The overture is picaresque, restless and sparkling
and not terribly subtle (Shostakovich adds a full brass band for good
measure); everything it was meant to be. It is a Soviet equivalent of
Bernstein's Candide Overture. Closer to home it relates to Kabalevsky's
Colas Breugnon and, no doubt, a whole unknown phalanx of other
Soviet concert overtures. Its darting and dissolute energy refers forward
to the dashing wind writing in the Second Piano Concerto.
Contrast the overture with the symphony. We exchange
virtuosic clowning and showmanship for a scorching and grim work where
victory is pyrrhic, annealed with fire and ice, seared with acid and
laced with tragic loss. There is some playfulness but it is of a macabre
sort - hop-scotch in the graveyard rather than in sunny highlands.
Just as with DePreist's rightly praised recording of
the Eleventh this recording is a good one. I liked the steady-sturdy
pacing although I could have done with more from the sub-stratum of
hysteria. Tension is well put across. The weight of the string sound
is questionable and this surely has more to do with the Helsinki numbers.
If you compare a more 'primitive' recording such as CBS-Sony's of the
Fourth Symphony (Philadelphia/Ormandy) you will see what I mean. The
Leningraders under Mravinsky are much closer to the hazardous crux -
try virtually any of their various recordings. The ones on BMG-Melodiya
or Praga are good examples. Amelia Haygood's team struck a naturalistic
balance rather than grabbing for dramatic effect. I am not sure that
this is quite the classic version claimed by some but it is good.
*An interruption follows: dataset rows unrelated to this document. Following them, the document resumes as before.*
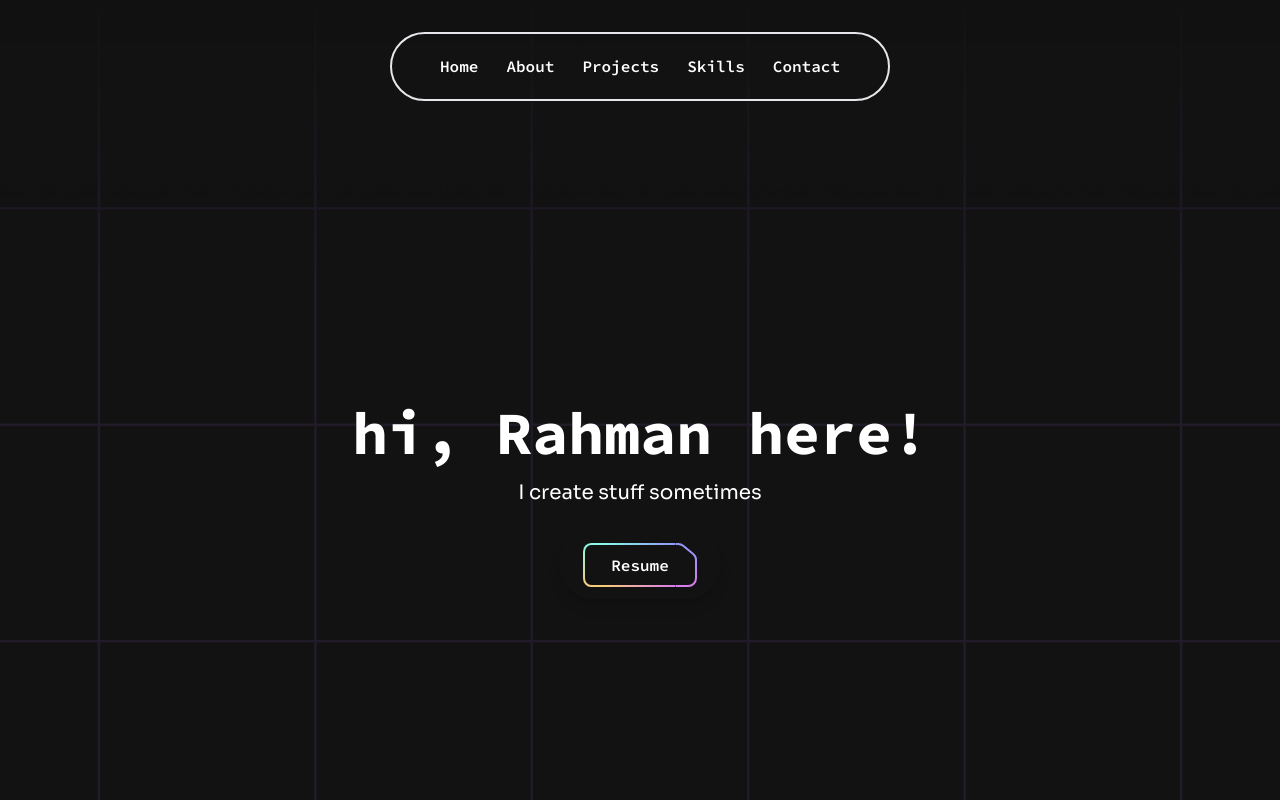
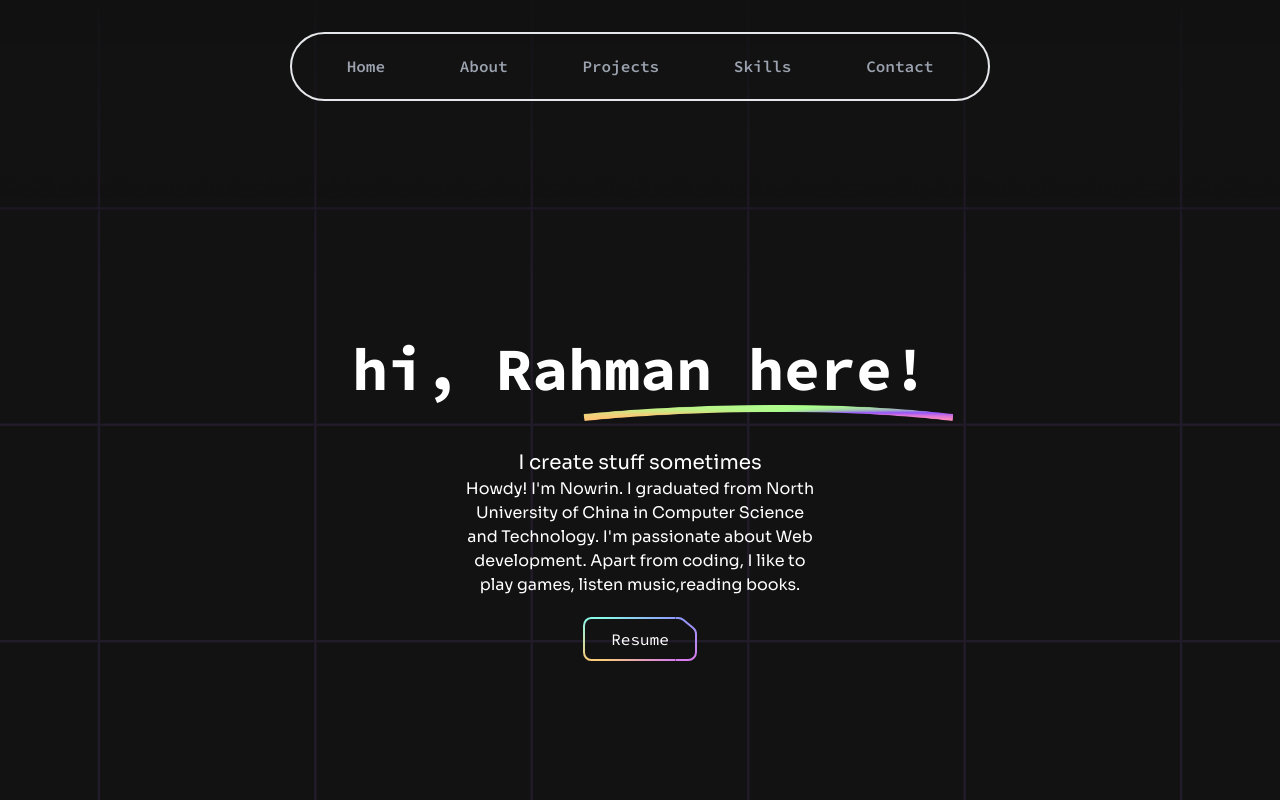
Before and after one commit to rahmanabdulquadir/rahman-aq-portfolio, a React (Vite) app: page / in a window 1280 px wide. Shown: the top 800 px of the page. Built offline with nearby package versions, Linux system fonts and the light colour scheme.

Commit message:
style modified

```diff
--- a/src/sections/Home.jsx
+++ b/src/sections/Home.jsx
@@ -1,23 +1,34 @@
-import Button from '../components/Button'
+/* eslint-disable react/no-unescaped-entities */
+import Button from "../components/Button";
+import curve from "../assets/images/curve.png";
+import bubble from "../assets/images/bubble.svg";
 
 const Home = () => {
   return (
     <div
       id="home"
-      className="space-x-y flex flex-col items-center justify-center  text-white text-center p-2"
+      className={`space-x-y bg-[url(${bubble})]  flex flex-col items-center justify-center  text-white text-center p-2`}
     >
-      <h1 className="text-5xl md:text-6xl font-bold mb-4 font-code">
-        hi, Rahman here!
+      <h1 className="text-4xl md:text-6xl font-bold mb-4 font-code">
+        hi, <span className="">Rahman</span> here!
       </h1>
-      <p className="text-lg md:text-xl mb-6">
-        I create stuff sometimes
+      <div className="lg:w-[370px] w-[200px]">
+        <img className="lg:ml-32 ml-20 mt-[-10px]" src={curve} alt="" />
+      </div>
+
+      <p className="text-lg md:text-xl mt-7">I create stuff sometimes</p>
+      <p className="w-[350px] mx-auto">
+        Howdy! I'm Nowrin. I graduated from North University of China in
+        Computer Science and Technology. I'm passionate about Web development.
+        Apart from coding, I like to play games, listen music,reading books.
       </p>
-      <a
-        href="#projects"
-        className=" font-semibold px-6 py-3 rounded-full shadow-lg font-code"
-      >
-        <Button>Resume</Button>
-      </a>
+
+        <Button className="mt-5">
+          <a href="#" className=" font-code">Resume</a>
+        </Button>
+
+        {/* <img src={bubble} alt=""  className="lg:mt-[-320px]"/> */}
+
     </div>
   );
 };
--- a/src/sections/Navbar.jsx
+++ b/src/sections/Navbar.jsx
@@ -9,10 +9,10 @@ const Navbar = () => {
   };
 
   return (
-    <div className="text-white">
+    <div className="text-gray-400 lg:h-[100px]">
       {/* Large Screen Navbar */}
-      <div className="hidden md:flex justify-center">
-        <ul className="flex gap-7 w-[500px] justify-center border-2 border-gradient-border mt-8 py-5 px-2 rounded-full">
+      <div className="hidden w-full md:flex justify-center ">
+        <ul className="flex gap-7 w-[700px] justify-evenly border-2 border-gradient-border mt-8 py-5 px-2 rounded-full">
           {navLinks.map((item) => (
             <li key={item.id}>
               <a className="font-code font-semibold" href={item.href}>
```
Also changed, not shown: src/assets/images/bubble.svg (added).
DePreist, a conductor of patent integrity, directs
fine versions of these works. He is recorded in natural sound. His part
cycle of the Shostakovich symphonies can be heard across two labels:
Finlandia and Ondine.